Writing a buffer overflow attack against a Windows program present
several challenges that make it a bit more difficult than writing
exploits on a Linux platform. In addition to not having popular tools
such as gdb (the GNU Debugger) an attacker is faced with a closed box.
Not only are most Windows applications closed source, but the operating
system itself doesn't provide much transparency. When taken together
this makes an attackers job fairly daunting.
Windows buffer overflow attacks are quite possible, however,
and I'm writing this tutorial to walk you through developing one such
attack. This article assumes some prior knowledge of assembly, x86
architecture, C and Perl programming. I hate to raise the bar like
that, but if you're not familiar with these concepts then writing
buffer overflows will be next to impossible as their inner workings
hinge on all of these topics. While there are many tools you can use to
assist in the process of finding and exploiting buffer overflow
vulnerabilities, without a thorough understanding of how they work

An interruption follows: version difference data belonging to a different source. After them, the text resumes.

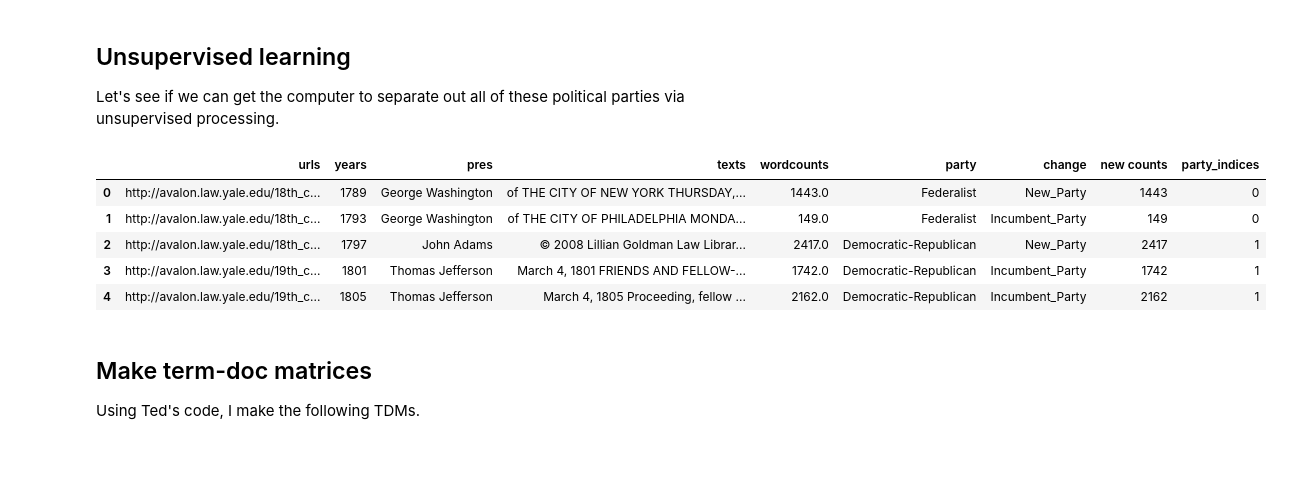
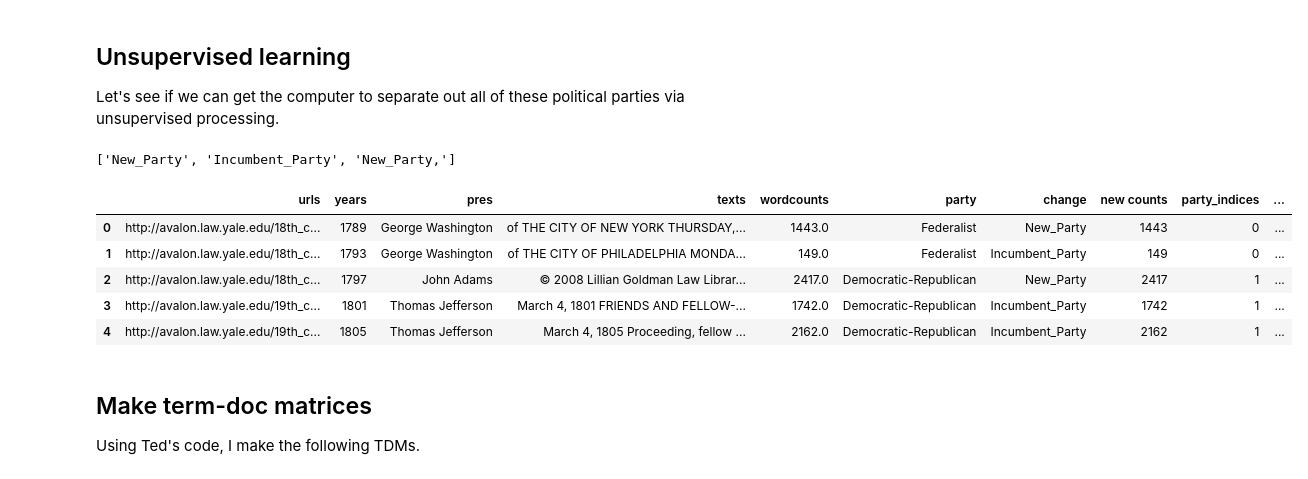
Before and after one commit to historybman/EADA, a Jupyter notebook: Inaugural_Address_Analysis.ipynb, the cells around one changed output. Cells and saved outputs as stored; diff of their text form; code cells hidden in the pictures.

Commit message:
added the incumbent/non-incumbent analysis on dunnings and log.odds.

```diff
--- a/Inaugural_Address_Analysis.ipynb
+++ b/Inaugural_Address_Analysis.ipynb
@@ -238,38 +280,52 @@ Let's see if we can get the computer to separate out all of these political part
 # %%
 %matplotlib inline
 import os, csv
 import pandas as pd
 import numpy as np
 from matplotlib import pyplot as plt
 
 # pd.options.mode.chained_assignment = None
 
 from sklearn.decomposition import PCA
 from scipy.cluster.hierarchy import dendrogram, linkage
 from sklearn.manifold import MDS
 
 unsup_inaug = pd.read_csv('./data/inaugurals_complete.csv')
 
 # let's make the date column numeric
 unsup_inaug['years'] = pd.to_numeric(unsup_inaug['years'], errors='coerce')
 
 # and create a numeric column to identify them.
 parties = unsup_inaug.party.unique()
 parties = parties.tolist()
 party_indices = []
 for party in unsup_inaug['party']:
     idx = parties.index(party)
     party_indices.append(idx)
 unsup_inaug['party_indices'] = party_indices
 
+# also create a numeric column to identify the incumbent vs. newcomers
+changes = unsup_inaug.change.unique()
+incumbs = changes.tolist()
+print(incumbs)
+change_indices = []
+for change in unsup_inaug['change']:
+    # A slight data munge necessary here to pull out an errant comma in my df.
+    if change == 'New_Party,':
+        change = 'New_Party'
+    idx = incumbs.index(change)
+    change_indices.append(idx)
+unsup_inaug['change_indices'] = change_indices
+
 unsup_inaug.head()
 # %% [output]
+['New_Party', 'Incumbent_Party', 'New_Party,']
-|  | urls | years | pres | texts | wordcounts | party | change | new counts | party_indices |
-| 0 | http://avalon.law.yale.edu/18th_c... | 1789 | George Washington | of THE CITY OF NEW YORK THURSDAY,... | 1443.0 | Federalist | New_Party | 1443 | 0 |
-| 1 | http://avalon.law.yale.edu/18th_c... | 1793 | George Washington | of THE CITY OF PHILADELPHIA MONDA... | 149.0 | Federalist | Incumbent_Party | 149 | 0 |
-| 2 | http://avalon.law.yale.edu/18th_c... | 1797 | John Adams | © 2008 Lillian Goldman Law Librar... | 2417.0 | Democratic-Republican | New_Party | 2417 | 1 |
-| 3 | http://avalon.law.yale.edu/19th_c... | 1801 | Thomas Jefferson | March 4, 1801 FRIENDS AND FELLOW-... | 1742.0 | Democratic-Republican | Incumbent_Party | 1742 | 1 |
-| 4 | http://avalon.law.yale.edu/19th_c... | 1805 | Thomas Jefferson | March 4, 1805 Proceeding, fellow ... | 2162.0 | Democratic-Republican | Incumbent_Party | 2162 | 1 |
+|  | urls | years | pres | texts | wordcounts | party | change | new counts | party_indices | ... |
+| 0 | http://avalon.law.yale.edu/18th_c... | 1789 | George Washington | of THE CITY OF NEW YORK THURSDAY,... | 1443.0 | Federalist | New_Party | 1443 | 0 | ... |
+| 1 | http://avalon.law.yale.edu/18th_c... | 1793 | George Washington | of THE CITY OF PHILADELPHIA MONDA... | 149.0 | Federalist | Incumbent_Party | 149 | 0 | ... |
+| 2 | http://avalon.law.yale.edu/18th_c... | 1797 | John Adams | © 2008 Lillian Goldman Law Librar... | 2417.0 | Democratic-Republican | New_Party | 2417 | 1 | ... |
+| 3 | http://avalon.law.yale.edu/19th_c... | 1801 | Thomas Jefferson | March 4, 1801 FRIENDS AND FELLOW-... | 1742.0 | Democratic-Republican | Incumbent_Party | 1742 | 1 | ... |
+| 4 | http://avalon.law.yale.edu/19th_c... | 1805 | Thomas Jefferson | March 4, 1805 Proceeding, fellow ... | 2162.0 | Democratic-Republican | Incumbent_Party | 2162 | 1 | ... |
 # %% [markdown]
 ## Make term-doc matrices
 Using Ted's code, I make the following TDMs.
```
Also changed, not shown: parts of 2 cells of this notebook.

you're going to have a very hard time actually creating new exploits.